Tens of thousands of people toting banners saying "Grazie!" — "Thank you" — jammed the piazza in Rome to bid Benedict farewell and join the appointment he has kept each week for eight years to teach the world about the Catholic faith. Benedict clearly enjoyed the crowds, taking a long victory lap around the square in an open-sided car and stopping to kiss and bless half a dozen children handed to him by his secretary. In keeping with the historic moment, Benedict changed course and didn't produce his typical professorial Wednesday catechism lesson. Rather, he made his final public appearance in St. Peter's a personal one, explaining once again why he was becoming the first pope in 600 years to resign and urging the faithful to pray for his successor.
"To love the church means also to have the courage to take difficult, painful decisions, always keeping the good of the church in mind, not oneself," Benedict said to thundering applause.
He recalled that when he was elected pope on April 19, 2005, he questioned if God truly wanted it. "'It's a great burden that you've placed on my shoulders,"' he recalled telling God.
During eight years, he said "I have had moments of joy and light, but also moments that haven't been easy ... moments of turbulent seas and rough winds."
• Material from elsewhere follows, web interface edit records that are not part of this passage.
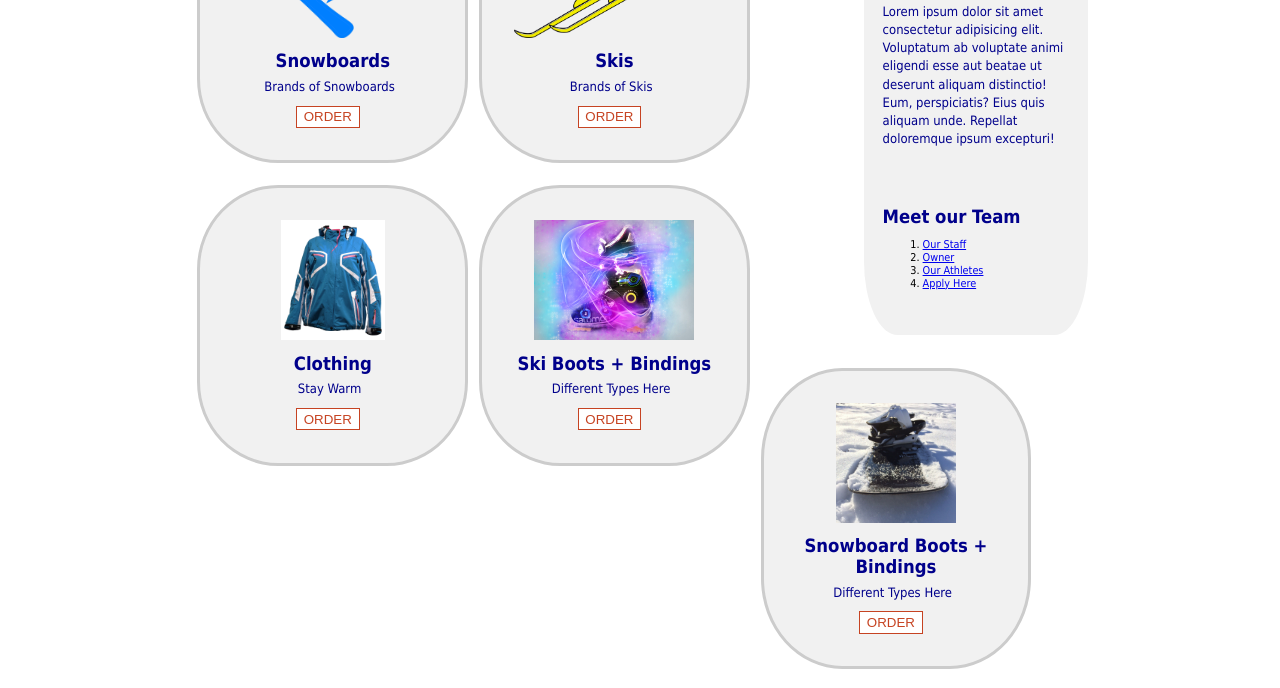
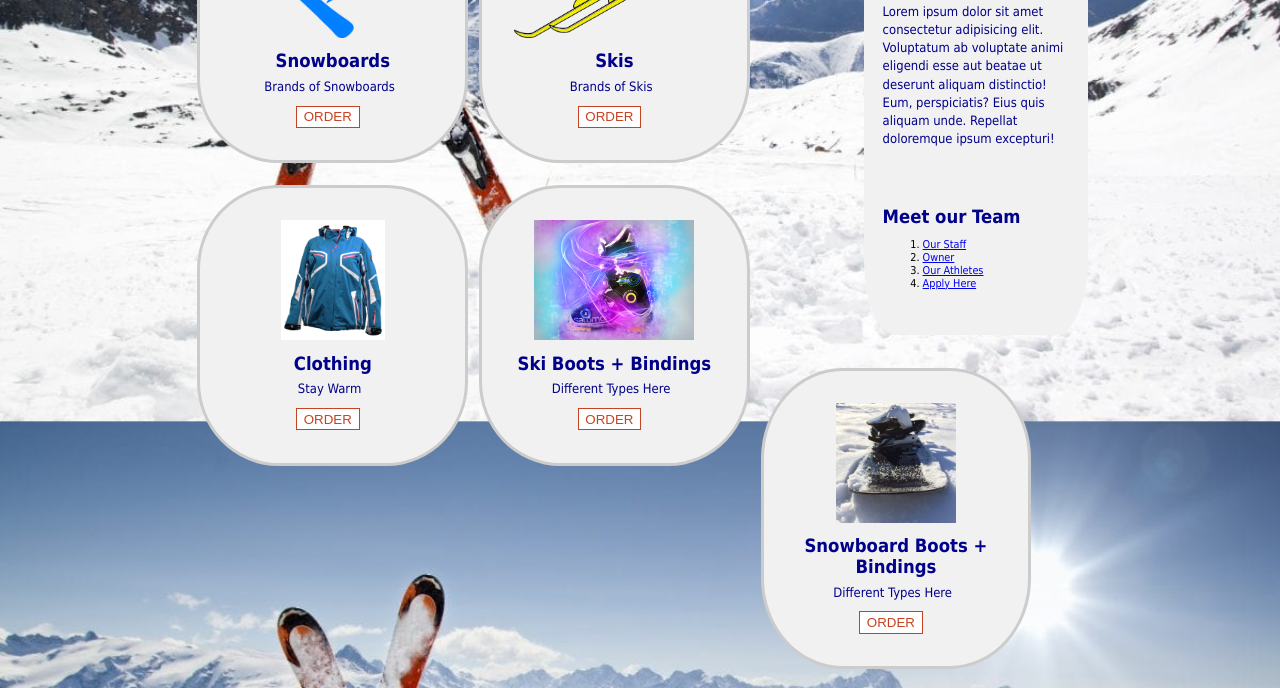
Before and after one commit to dkittle-stack/Storefront, a plain HTML site: page index.html in a window 1280 px wide. Shown: the part 432-1120 px from the top of the page. Drawn offline with Linux system fonts and the light colour scheme.

Commit message:
third commit

```diff
--- a/style.css
+++ b/style.css
@@ -12,7 +12,7 @@ img {
 body {
     font-size: 67.5%;
     font-family: Tahoma, Geneva, sans-serif;
-    background: url(../assets/Skiing-background.jpeg) no-repeat fixed top center;
+    background: url(./assets/Skiing-background.jpeg) no-repeat fixed top center;
     background-size: cover;
     padding: 0px;
     margin: 0px;
```
Also changed, not shown: assets/Skiing-background.jpeg (renamed from assets/Skiing-in-Upstate-New-York-10-Best-Ski-Resorts-For-Your-Winter-Vacation.jpeg).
But he said he never felt alone and thanked his cardinals and colleagues for their guidance and for "understanding and respecting this important decision."